Activity: Reproduce, from the lines below, exactly the stretch that begins at the line containing "-1,0 +1,43 @@" and ends at the line containing "kobles på DB", both included.

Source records
:::::
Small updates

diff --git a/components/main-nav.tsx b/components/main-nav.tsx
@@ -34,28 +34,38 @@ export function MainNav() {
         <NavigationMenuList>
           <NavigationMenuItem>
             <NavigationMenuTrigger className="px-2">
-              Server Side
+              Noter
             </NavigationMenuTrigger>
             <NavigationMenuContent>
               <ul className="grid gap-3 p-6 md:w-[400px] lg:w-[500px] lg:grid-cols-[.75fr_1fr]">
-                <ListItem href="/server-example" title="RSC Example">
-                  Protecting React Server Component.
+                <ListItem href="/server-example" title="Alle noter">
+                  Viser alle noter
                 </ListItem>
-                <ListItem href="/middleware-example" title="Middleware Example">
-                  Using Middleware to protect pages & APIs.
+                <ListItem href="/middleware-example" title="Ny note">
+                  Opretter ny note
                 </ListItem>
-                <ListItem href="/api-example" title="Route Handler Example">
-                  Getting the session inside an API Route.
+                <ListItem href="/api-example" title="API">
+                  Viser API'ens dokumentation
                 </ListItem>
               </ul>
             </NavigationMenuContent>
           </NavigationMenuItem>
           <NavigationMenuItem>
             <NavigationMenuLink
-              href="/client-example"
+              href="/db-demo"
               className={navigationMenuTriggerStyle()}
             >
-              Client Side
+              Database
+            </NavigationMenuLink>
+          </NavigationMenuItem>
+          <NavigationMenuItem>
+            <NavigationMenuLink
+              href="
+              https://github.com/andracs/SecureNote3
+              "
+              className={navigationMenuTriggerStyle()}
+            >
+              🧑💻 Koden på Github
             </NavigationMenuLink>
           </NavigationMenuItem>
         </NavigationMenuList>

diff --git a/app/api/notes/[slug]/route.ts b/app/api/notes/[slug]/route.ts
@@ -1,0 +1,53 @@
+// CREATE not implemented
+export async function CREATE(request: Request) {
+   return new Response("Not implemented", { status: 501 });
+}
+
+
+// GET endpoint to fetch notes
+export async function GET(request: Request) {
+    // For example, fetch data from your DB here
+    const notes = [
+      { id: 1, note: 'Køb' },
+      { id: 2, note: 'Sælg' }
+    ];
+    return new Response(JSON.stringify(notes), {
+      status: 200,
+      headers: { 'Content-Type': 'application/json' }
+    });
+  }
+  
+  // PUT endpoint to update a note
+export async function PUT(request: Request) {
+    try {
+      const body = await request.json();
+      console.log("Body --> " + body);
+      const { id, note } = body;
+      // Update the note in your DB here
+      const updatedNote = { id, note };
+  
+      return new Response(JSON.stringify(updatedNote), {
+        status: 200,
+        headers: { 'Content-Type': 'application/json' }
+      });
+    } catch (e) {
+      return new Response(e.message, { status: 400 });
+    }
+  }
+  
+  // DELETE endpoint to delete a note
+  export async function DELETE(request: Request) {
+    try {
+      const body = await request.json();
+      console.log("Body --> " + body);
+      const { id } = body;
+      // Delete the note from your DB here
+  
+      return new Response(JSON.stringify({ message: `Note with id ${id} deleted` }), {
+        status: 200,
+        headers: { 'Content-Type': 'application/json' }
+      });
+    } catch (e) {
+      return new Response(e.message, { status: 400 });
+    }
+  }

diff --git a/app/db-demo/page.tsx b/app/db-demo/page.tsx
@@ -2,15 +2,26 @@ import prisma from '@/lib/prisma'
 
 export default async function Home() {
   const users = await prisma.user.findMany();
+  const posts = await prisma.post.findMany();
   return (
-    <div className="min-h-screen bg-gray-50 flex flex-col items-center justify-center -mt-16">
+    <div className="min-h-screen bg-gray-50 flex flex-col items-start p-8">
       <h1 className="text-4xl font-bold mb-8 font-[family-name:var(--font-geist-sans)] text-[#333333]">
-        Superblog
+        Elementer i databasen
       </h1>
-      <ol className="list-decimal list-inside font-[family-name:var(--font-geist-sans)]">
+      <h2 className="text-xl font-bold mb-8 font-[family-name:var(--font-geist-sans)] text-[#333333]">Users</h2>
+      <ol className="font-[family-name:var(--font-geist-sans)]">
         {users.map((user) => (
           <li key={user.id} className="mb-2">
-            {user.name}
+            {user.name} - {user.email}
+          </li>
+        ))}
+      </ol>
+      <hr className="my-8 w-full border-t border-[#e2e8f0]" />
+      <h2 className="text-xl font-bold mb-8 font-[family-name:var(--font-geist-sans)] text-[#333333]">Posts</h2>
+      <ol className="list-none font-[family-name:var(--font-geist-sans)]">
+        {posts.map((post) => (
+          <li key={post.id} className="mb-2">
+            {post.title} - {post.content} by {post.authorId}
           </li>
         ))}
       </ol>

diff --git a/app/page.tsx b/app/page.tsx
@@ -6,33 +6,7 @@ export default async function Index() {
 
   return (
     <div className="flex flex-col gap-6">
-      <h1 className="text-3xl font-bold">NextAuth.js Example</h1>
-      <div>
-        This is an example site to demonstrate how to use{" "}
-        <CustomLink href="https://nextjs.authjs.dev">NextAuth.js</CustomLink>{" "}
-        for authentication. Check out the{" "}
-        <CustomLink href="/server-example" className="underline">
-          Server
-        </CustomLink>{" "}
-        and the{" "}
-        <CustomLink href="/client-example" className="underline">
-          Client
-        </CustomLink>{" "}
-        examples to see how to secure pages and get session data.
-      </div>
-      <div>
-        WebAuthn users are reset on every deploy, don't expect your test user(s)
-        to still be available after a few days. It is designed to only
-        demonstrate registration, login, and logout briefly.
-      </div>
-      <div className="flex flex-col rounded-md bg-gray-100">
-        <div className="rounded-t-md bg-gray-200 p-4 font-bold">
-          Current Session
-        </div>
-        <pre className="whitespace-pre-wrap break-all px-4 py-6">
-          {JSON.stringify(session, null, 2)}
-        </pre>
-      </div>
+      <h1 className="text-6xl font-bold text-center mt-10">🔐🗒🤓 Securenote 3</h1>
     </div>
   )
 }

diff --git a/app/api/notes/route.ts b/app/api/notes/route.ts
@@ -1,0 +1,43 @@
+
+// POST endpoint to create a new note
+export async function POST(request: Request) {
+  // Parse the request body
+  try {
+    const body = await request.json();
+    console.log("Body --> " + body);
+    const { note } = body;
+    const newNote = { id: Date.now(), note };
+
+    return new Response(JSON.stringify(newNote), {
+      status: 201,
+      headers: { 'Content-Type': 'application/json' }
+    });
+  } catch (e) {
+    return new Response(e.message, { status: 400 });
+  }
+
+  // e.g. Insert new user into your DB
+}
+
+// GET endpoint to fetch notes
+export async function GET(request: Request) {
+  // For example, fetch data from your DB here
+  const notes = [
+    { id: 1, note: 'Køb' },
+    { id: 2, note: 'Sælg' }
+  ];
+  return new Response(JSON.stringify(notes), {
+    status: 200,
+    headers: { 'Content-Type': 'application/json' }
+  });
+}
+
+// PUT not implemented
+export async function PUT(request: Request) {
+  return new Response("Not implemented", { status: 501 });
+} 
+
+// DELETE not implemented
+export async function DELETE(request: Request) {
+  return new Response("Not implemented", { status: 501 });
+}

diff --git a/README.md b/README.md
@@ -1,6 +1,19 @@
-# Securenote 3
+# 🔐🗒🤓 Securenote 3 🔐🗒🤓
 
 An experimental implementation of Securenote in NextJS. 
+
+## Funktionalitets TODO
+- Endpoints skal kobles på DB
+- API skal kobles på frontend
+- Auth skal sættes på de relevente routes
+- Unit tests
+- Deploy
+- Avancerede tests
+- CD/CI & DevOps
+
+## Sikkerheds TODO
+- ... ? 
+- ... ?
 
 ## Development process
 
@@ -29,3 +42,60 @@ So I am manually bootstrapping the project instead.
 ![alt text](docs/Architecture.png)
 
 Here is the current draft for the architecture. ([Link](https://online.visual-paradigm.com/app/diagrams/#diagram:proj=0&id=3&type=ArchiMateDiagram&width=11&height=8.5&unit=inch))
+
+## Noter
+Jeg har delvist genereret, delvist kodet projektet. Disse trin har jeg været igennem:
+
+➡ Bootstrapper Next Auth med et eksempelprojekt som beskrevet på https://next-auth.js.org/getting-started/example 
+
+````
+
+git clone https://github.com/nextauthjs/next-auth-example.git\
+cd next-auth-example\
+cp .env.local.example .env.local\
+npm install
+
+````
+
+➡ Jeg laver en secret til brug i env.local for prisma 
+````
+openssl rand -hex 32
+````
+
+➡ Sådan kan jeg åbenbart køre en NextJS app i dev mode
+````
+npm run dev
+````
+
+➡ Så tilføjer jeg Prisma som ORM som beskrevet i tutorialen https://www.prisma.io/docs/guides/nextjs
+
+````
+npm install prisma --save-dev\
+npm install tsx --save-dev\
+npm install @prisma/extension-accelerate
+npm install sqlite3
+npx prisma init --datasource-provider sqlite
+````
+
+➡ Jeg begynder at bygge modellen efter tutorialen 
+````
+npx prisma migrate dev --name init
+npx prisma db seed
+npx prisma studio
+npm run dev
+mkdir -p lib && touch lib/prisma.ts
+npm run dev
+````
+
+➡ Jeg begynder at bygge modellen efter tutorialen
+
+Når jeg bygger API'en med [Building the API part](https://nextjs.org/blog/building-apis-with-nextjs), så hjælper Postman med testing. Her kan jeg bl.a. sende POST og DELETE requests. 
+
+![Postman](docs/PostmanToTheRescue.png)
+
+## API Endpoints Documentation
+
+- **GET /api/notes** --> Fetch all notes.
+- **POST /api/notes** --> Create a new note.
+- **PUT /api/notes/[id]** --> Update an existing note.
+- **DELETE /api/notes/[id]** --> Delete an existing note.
:::::
Your solution:
@@ -1,0 +1,43 @@
+
+// POST endpoint to create a new note
+export async function POST(request: Request) {
+  // Parse the request body
+  try {
+    const body = await request.json();
+    console.log("Body --> " + body);
+    const { note } = body;
+    const newNote = { id: Date.now(), note };
+
+    return new Response(JSON.stringify(newNote), {
+      status: 201,
+      headers: { 'Content-Type': 'application/json' }
+    });
+  } catch (e) {
+    return new Response(e.message, { status: 400 });
+  }
+
+  // e.g. Insert new user into your DB
+}
+
+// GET endpoint to fetch notes
+export async function GET(request: Request) {
+  // For example, fetch data from your DB here
+  const notes = [
+    { id: 1, note: 'Køb' },
+    { id: 2, note: 'Sælg' }
+  ];
+  return new Response(JSON.stringify(notes), {
+    status: 200,
+    headers: { 'Content-Type': 'application/json' }
+  });
+}
+
+// PUT not implemented
+export async function PUT(request: Request) {
+  return new Response("Not implemented", { status: 501 });
+} 
+
+// DELETE not implemented
+export async function DELETE(request: Request) {
+  return new Response("Not implemented", { status: 501 });
+}

diff --git a/README.md b/README.md
@@ -1,6 +1,19 @@
-# Securenote 3
+# 🔐🗒🤓 Securenote 3 🔐🗒🤓
 
 An experimental implementation of Securenote in NextJS. 
+
+## Funktionalitets TODO
+- Endpoints skal kobles på DB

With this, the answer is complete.